## [WHAT YOU HAVE TO DO]
An unchanged copy of every record below, without pictures, is the goal.

★ ★ ★ ★ ★ ★ ★

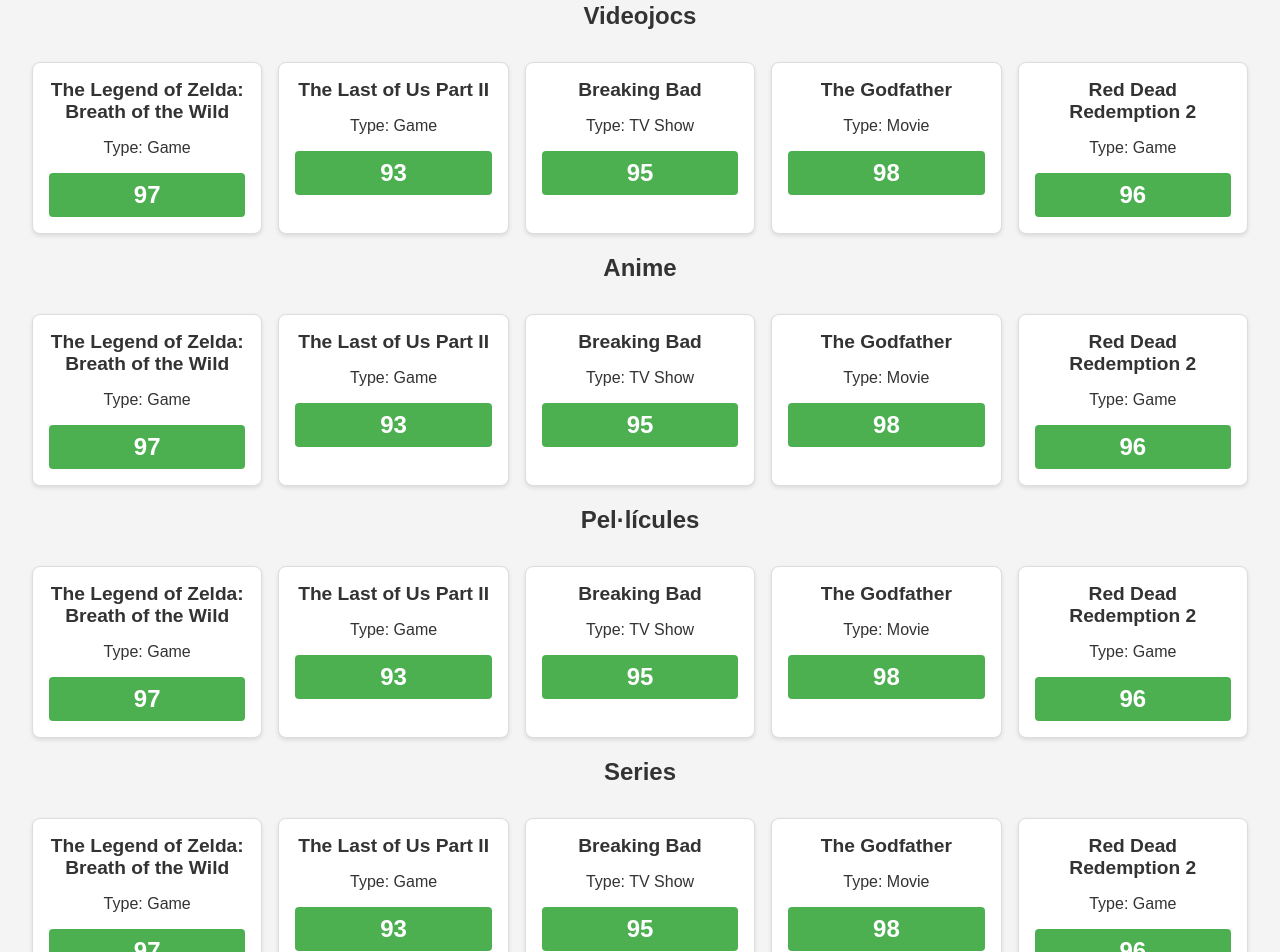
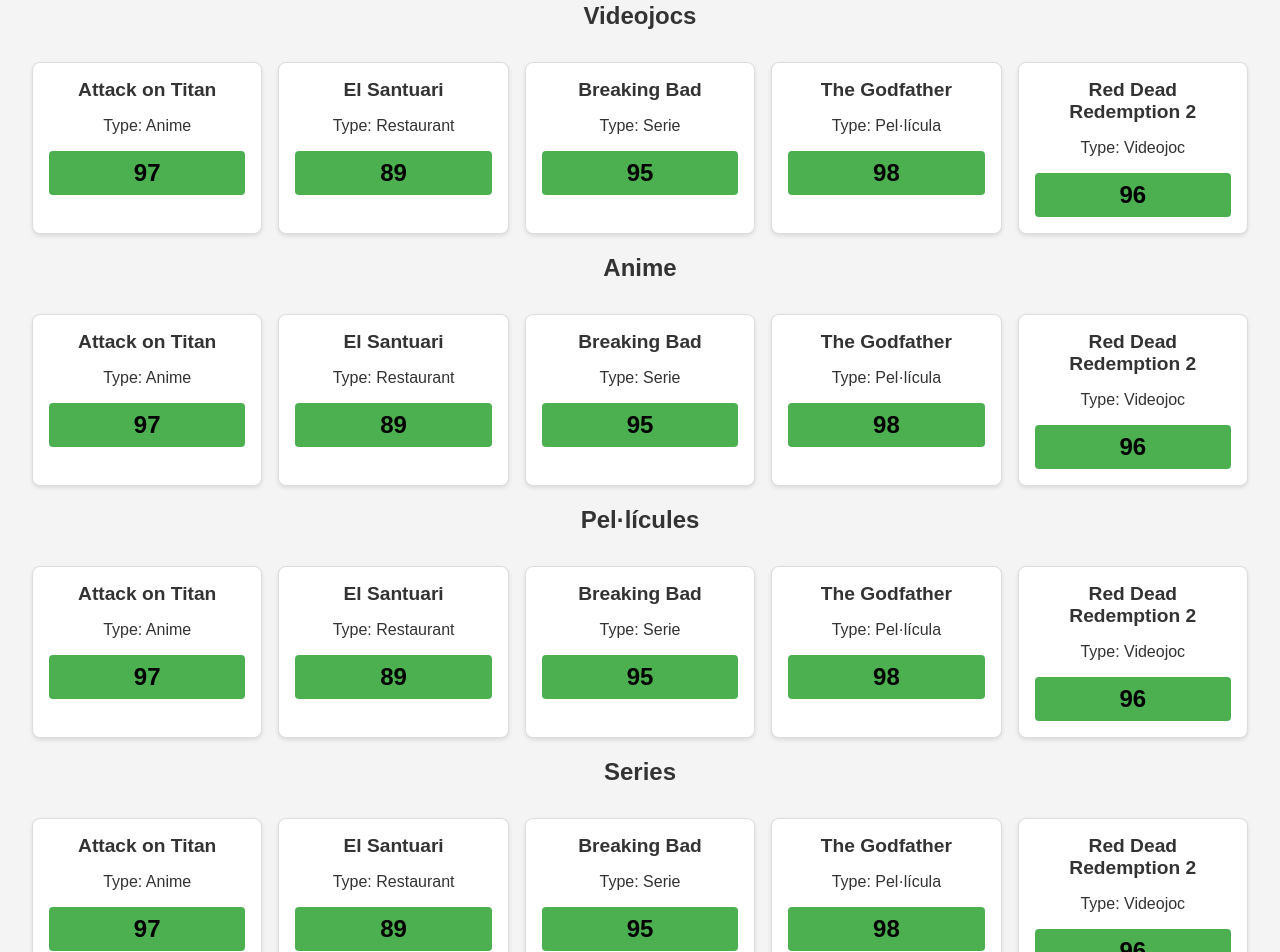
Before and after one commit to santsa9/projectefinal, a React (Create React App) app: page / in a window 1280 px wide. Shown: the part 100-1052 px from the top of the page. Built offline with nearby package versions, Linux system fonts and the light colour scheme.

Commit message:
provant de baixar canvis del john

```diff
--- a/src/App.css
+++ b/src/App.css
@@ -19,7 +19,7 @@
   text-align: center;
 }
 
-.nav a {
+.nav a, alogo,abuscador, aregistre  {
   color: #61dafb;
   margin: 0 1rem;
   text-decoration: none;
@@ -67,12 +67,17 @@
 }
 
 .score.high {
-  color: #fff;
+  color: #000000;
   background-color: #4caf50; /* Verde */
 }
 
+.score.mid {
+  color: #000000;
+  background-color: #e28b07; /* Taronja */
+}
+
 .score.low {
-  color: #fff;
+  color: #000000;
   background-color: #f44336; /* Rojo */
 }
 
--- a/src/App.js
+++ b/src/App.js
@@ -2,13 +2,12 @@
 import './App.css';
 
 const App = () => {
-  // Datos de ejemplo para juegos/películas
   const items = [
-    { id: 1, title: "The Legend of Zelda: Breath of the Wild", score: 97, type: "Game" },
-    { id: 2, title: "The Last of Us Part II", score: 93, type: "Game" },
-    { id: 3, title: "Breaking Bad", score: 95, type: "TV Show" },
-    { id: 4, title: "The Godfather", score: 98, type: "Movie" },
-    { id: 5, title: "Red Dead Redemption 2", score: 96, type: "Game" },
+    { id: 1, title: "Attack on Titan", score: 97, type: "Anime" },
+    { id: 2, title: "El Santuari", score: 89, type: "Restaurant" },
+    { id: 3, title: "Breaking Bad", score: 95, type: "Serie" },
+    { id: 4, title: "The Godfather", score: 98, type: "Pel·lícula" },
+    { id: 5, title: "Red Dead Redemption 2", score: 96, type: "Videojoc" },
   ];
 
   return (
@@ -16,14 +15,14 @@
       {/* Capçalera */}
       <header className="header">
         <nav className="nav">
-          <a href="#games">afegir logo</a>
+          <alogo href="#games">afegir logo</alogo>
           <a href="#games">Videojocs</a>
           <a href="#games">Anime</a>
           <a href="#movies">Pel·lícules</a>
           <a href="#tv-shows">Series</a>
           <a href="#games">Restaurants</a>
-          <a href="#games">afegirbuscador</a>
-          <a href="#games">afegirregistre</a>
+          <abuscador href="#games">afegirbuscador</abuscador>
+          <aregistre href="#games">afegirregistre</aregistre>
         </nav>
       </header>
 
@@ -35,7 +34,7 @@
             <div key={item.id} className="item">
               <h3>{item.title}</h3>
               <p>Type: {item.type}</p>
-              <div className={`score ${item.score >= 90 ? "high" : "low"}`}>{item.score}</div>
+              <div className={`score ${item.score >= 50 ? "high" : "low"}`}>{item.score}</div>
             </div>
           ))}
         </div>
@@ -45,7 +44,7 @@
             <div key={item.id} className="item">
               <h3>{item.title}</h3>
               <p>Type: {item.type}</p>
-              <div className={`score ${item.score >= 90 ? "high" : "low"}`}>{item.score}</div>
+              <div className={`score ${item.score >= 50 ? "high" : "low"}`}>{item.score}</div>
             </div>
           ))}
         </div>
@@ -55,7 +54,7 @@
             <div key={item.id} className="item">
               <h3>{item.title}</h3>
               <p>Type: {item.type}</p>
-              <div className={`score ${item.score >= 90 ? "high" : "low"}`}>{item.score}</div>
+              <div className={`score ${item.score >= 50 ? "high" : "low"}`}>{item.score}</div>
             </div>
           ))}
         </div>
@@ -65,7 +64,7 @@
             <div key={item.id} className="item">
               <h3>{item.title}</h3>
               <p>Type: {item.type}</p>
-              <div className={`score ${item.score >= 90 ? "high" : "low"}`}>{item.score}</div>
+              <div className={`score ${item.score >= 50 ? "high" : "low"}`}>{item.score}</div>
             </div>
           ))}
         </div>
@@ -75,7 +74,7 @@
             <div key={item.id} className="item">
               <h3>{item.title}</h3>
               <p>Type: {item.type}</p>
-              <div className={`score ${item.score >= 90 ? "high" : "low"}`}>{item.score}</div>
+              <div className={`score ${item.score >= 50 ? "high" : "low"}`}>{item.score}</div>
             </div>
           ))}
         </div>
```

★ ★ ★ ★ ★ ★ ★

## [SOLUTION TO THE PROBLEM]
Before and after one commit to santsa9/projectefinal, a React (Create React App) app: page / in a window 1280 px wide. Shown: the part 100-1052 px from the top of the page. Built offline with nearby package versions, Linux system fonts and the light colour scheme.

Commit message:
provant de baixar canvis del john

```diff
--- a/src/App.css
+++ b/src/App.css
@@ -19,7 +19,7 @@
   text-align: center;
 }
 
-.nav a {
+.nav a, alogo,abuscador, aregistre  {
   color: #61dafb;
   margin: 0 1rem;
   text-decoration: none;
@@ -67,12 +67,17 @@
 }
 
 .score.high {
-  color: #fff;
+  color: #000000;
   background-color: #4caf50; /* Verde */
 }
 
+.score.mid {
+  color: #000000;
+  background-color: #e28b07; /* Taronja */
+}
+
 .score.low {
-  color: #fff;
+  color: #000000;
   background-color: #f44336; /* Rojo */
 }
 
--- a/src/App.js
+++ b/src/App.js
@@ -2,13 +2,12 @@
 import './App.css';
 
 const App = () => {
-  // Datos de ejemplo para juegos/películas
   const items = [
-    { id: 1, title: "The Legend of Zelda: Breath of the Wild", score: 97, type: "Game" },
-    { id: 2, title: "The Last of Us Part II", score: 93, type: "Game" },
-    { id: 3, title: "Breaking Bad", score: 95, type: "TV Show" },
-    { id: 4, title: "The Godfather", score: 98, type: "Movie" },
-    { id: 5, title: "Red Dead Redemption 2", score: 96, type: "Game" },
+    { id: 1, title: "Attack on Titan", score: 97, type: "Anime" },
+    { id: 2, title: "El Santuari", score: 89, type: "Restaurant" },
+    { id: 3, title: "Breaking Bad", score: 95, type: "Serie" },
+    { id: 4, title: "The Godfather", score: 98, type: "Pel·lícula" },
+    { id: 5, title: "Red Dead Redemption 2", score: 96, type: "Videojoc" },
   ];
 
   return (
@@ -16,14 +15,14 @@
       {/* Capçalera */}
       <header className="header">
         <nav className="nav">
-          <a href="#games">afegir logo</a>
+          <alogo href="#games">afegir logo</alogo>
           <a href="#games">Videojocs</a>
           <a href="#games">Anime</a>
           <a href="#movies">Pel·lícules</a>
           <a href="#tv-shows">Series</a>
           <a href="#games">Restaurants</a>
-          <a href="#games">afegirbuscador</a>
-          <a href="#games">afegirregistre</a>
+          <abuscador href="#games">afegirbuscador</abuscador>
+          <aregistre href="#games">afegirregistre</aregistre>
         </nav>
       </header>
 
@@ -35,7 +34,7 @@
             <div key={item.id} className="item">
               <h3>{item.title}</h3>
               <p>Type: {item.type}</p>
-              <div className={`score ${item.score >= 90 ? "high" : "low"}`}>{item.score}</div>
+              <div className={`score ${item.score >= 50 ? "high" : "low"}`}>{item.score}</div>
             </div>
           ))}
         </div>
@@ -45,7 +44,7 @@
             <div key={item.id} className="item">
               <h3>{item.title}</h3>
               <p>Type: {item.type}</p>
-              <div className={`score ${item.score >= 90 ? "high" : "low"}`}>{item.score}</div>
+              <div className={`score ${item.score >= 50 ? "high" : "low"}`}>{item.score}</div>
             </div>
           ))}
         </div>
@@ -55,7 +54,7 @@
             <div key={item.id} className="item">
               <h3>{item.title}</h3>
               <p>Type: {item.type}</p>
-              <div className={`score ${item.score >= 90 ? "high" : "low"}`}>{item.score}</div>
+              <div className={`score ${item.score >= 50 ? "high" : "low"}`}>{item.score}</div>
             </div>
           ))}
         </div>
@@ -65,7 +64,7 @@
             <div key={item.id} className="item">
               <h3>{item.title}</h3>
               <p>Type: {item.type}</p>
-              <div className={`score ${item.score >= 90 ? "high" : "low"}`}>{item.score}</div>
+              <div className={`score ${item.score >= 50 ? "high" : "low"}`}>{item.score}</div>
             </div>
           ))}
         </div>
@@ -75,7 +74,7 @@
             <div key={item.id} className="item">
               <h3>{item.title}</h3>
               <p>Type: {item.type}</p>
-              <div className={`score ${item.score >= 90 ? "high" : "low"}`}>{item.score}</div>
+              <div className={`score ${item.score >= 50 ? "high" : "low"}`}>{item.score}</div>
             </div>
           ))}
         </div>
```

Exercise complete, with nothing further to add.